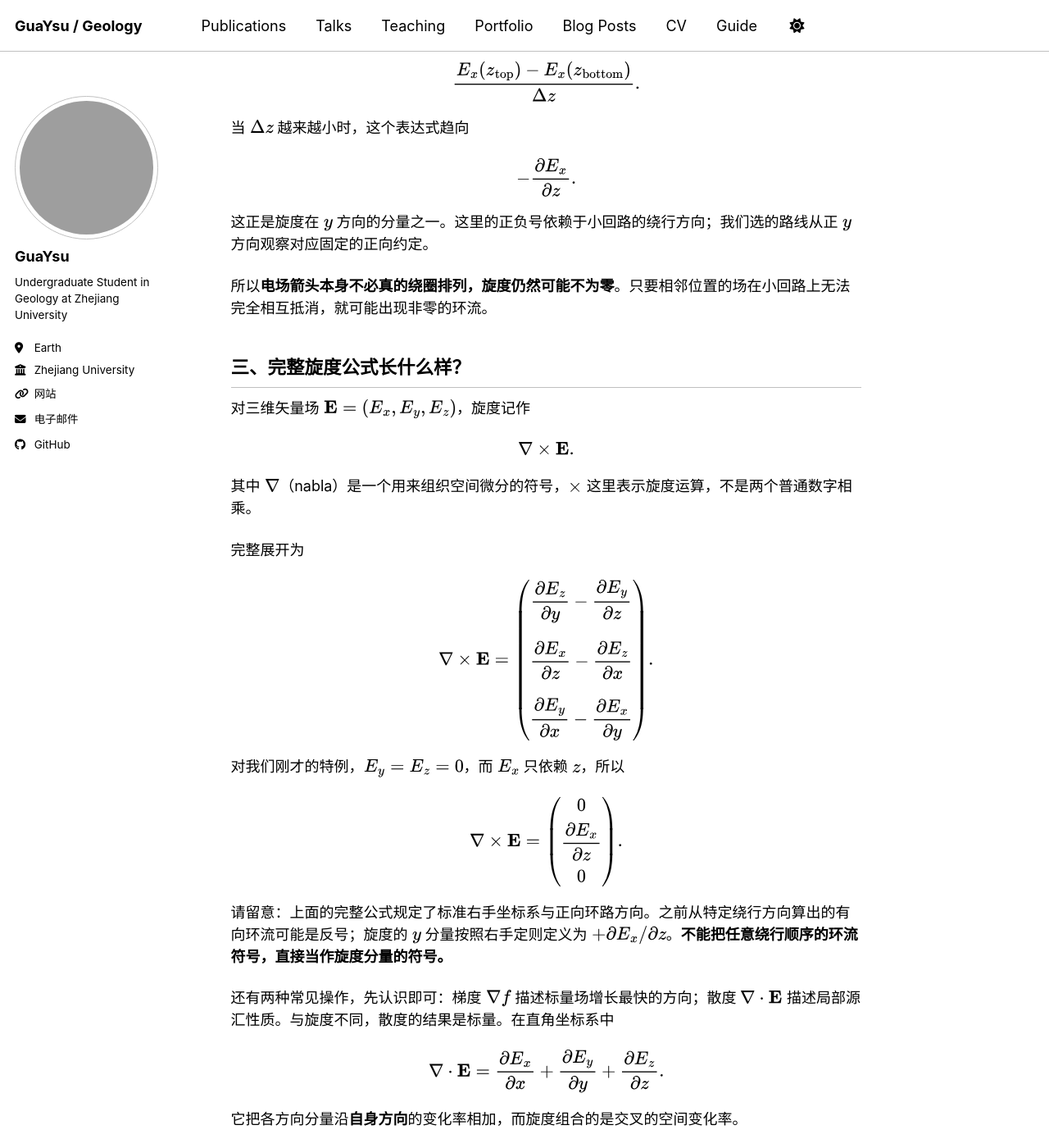
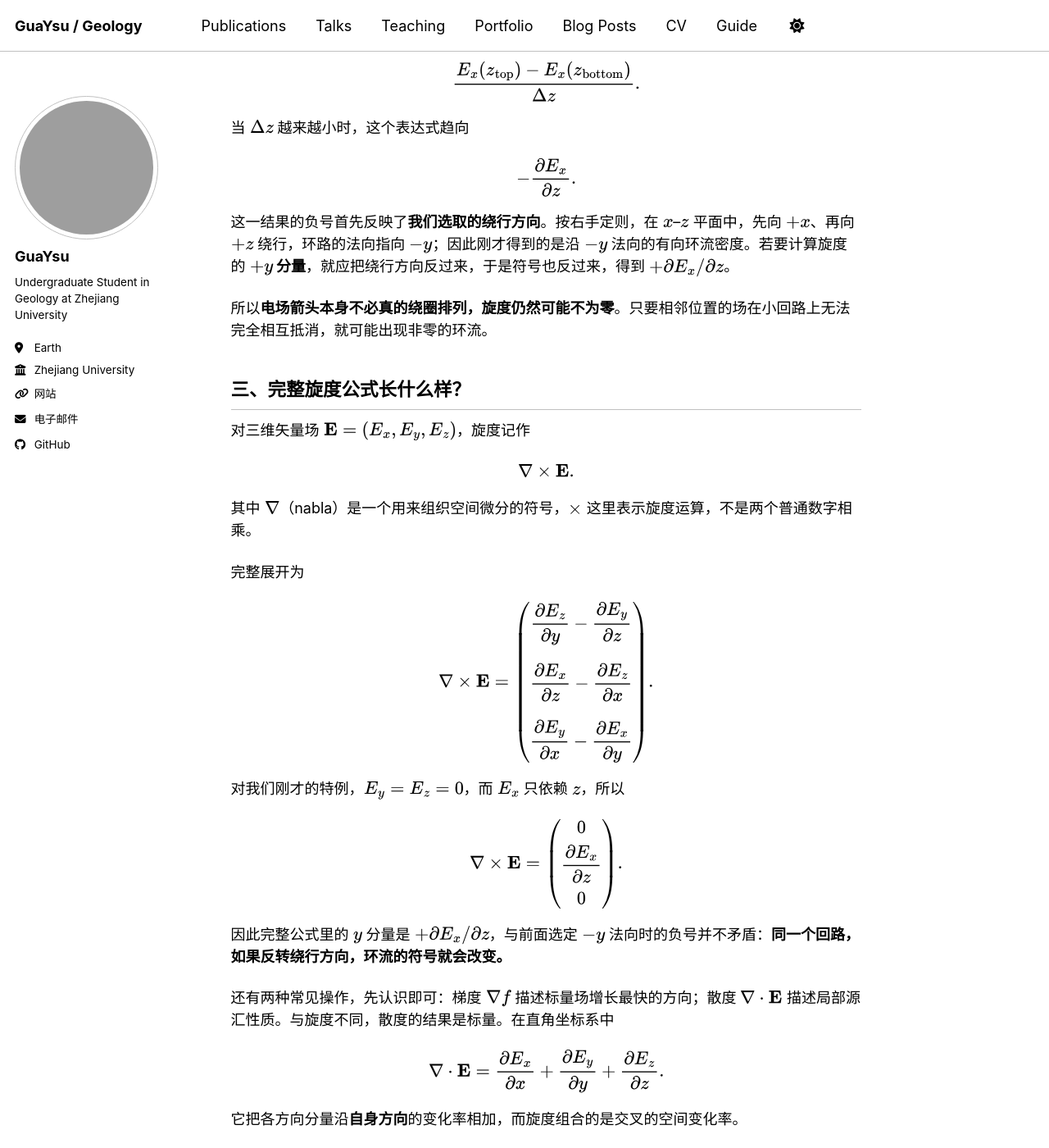
Before and after one commit to GuaYsu/guaysu.github.io, a Jekyll site: the page built from _posts/2026-10-21-mt-course-02b-curl.md, in a window 1280 px wide and 1400 px high, scrolled down 1916 px. Shown: the whole window at 82% size. Built offline with Jekyll 4.4.1, drawn with Linux system fonts in a browser that asks for light colours; a script bundle is joined from its source files by our own code; library files that are not in the unit come from our copies; grey boxes are pictures that could not be loaded.

Commit message:
docs(mt): explain curl-loop right-hand rule with consistent orientation

```diff
--- a/_posts/2026-10-21-mt-course-02b-curl.md
+++ b/_posts/2026-10-21-mt-course-02b-curl.md
@@ -70,7 +70,7 @@ $$
 -\frac{\partial E_x}{\partial z}.
 $$
 
-这正是旋度在 $y$ 方向的分量之一。这里的正负号依赖于小回路的绕行方向；我们选的路线从正 $y$ 方向观察对应固定的正向约定。
+这一结果的负号首先反映了**我们选取的绕行方向**。按右手定则，在 $x$–$z$ 平面中，先向 $+x$、再向 $+z$ 绕行，环路的法向指向 $-y$；因此刚才得到的是沿 $-y$ 法向的有向环流密度。若要计算旋度的 **$+y$ 分量**，就应把绕行方向反过来，于是符号也反过来，得到 $+\partial E_x/\partial z$。
 
 所以**电场箭头本身不必真的绕圈排列，旋度仍然可能不为零**。只要相邻位置的场在小回路上无法完全相互抵消，就可能出现非零的环流。
 
@@ -106,7 +106,7 @@ $$
 \end{pmatrix}.
 $$
 
-请留意：上面的完整公式规定了标准右手坐标系与正向环路方向。之前从特定绕行方向算出的有向环流可能是反号；旋度的 $y$ 分量按照右手定则定义为 $+\partial E_x/\partial z$。**不能把任意绕行顺序的环流符号，直接当作旋度分量的符号。**
+因此完整公式里的 $y$ 分量是 $+\partial E_x/\partial z$，与前面选定 $-y$ 法向时的负号并不矛盾：**同一个回路，如果反转绕行方向，环流的符号就会改变。**
 
 还有两种常见操作，先认识即可：梯度 $\nabla f$ 描述标量场增长最快的方向；散度 $\nabla\cdot\mathbf E$ 描述局部源汇性质。与旋度不同，散度的结果是标量。在直角坐标系中
 
```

━━━━━━

Exercise instructions — Should a record include a picture, omit it from your copy and return the rest unchanged.

Exercise response —
Before and after one commit to GuaYsu/guaysu.github.io, a Jekyll site: the page built from _posts/2026-10-21-mt-course-02b-curl.md, in a window 1280 px wide and 1400 px high, scrolled down 1916 px. Shown: the whole window at 82% size. Built offline with Jekyll 4.4.1, drawn with Linux system fonts in a browser that asks for light colours; a script bundle is joined from its source files by our own code; library files that are not in the unit come from our copies; grey boxes are pictures that could not be loaded.

Commit message:
docs(mt): explain curl-loop right-hand rule with consistent orientation

```diff
--- a/_posts/2026-10-21-mt-course-02b-curl.md
+++ b/_posts/2026-10-21-mt-course-02b-curl.md
@@ -70,7 +70,7 @@ $$
 -\frac{\partial E_x}{\partial z}.
 $$
 
-这正是旋度在 $y$ 方向的分量之一。这里的正负号依赖于小回路的绕行方向；我们选的路线从正 $y$ 方向观察对应固定的正向约定。
+这一结果的负号首先反映了**我们选取的绕行方向**。按右手定则，在 $x$–$z$ 平面中，先向 $+x$、再向 $+z$ 绕行，环路的法向指向 $-y$；因此刚才得到的是沿 $-y$ 法向的有向环流密度。若要计算旋度的 **$+y$ 分量**，就应把绕行方向反过来，于是符号也反过来，得到 $+\partial E_x/\partial z$。
 
 所以**电场箭头本身不必真的绕圈排列，旋度仍然可能不为零**。只要相邻位置的场在小回路上无法完全相互抵消，就可能出现非零的环流。
 
@@ -106,7 +106,7 @@ $$
 \end{pmatrix}.
 $$
 
-请留意：上面的完整公式规定了标准右手坐标系与正向环路方向。之前从特定绕行方向算出的有向环流可能是反号；旋度的 $y$ 分量按照右手定则定义为 $+\partial E_x/\partial z$。**不能把任意绕行顺序的环流符号，直接当作旋度分量的符号。**
+因此完整公式里的 $y$ 分量是 $+\partial E_x/\partial z$，与前面选定 $-y$ 法向时的负号并不矛盾：**同一个回路，如果反转绕行方向，环流的符号就会改变。**
 
 还有两种常见操作，先认识即可：梯度 $\nabla f$ 描述标量场增长最快的方向；散度 $\nabla\cdot\mathbf E$ 描述局部源汇性质。与旋度不同，散度的结果是标量。在直角坐标系中
 
```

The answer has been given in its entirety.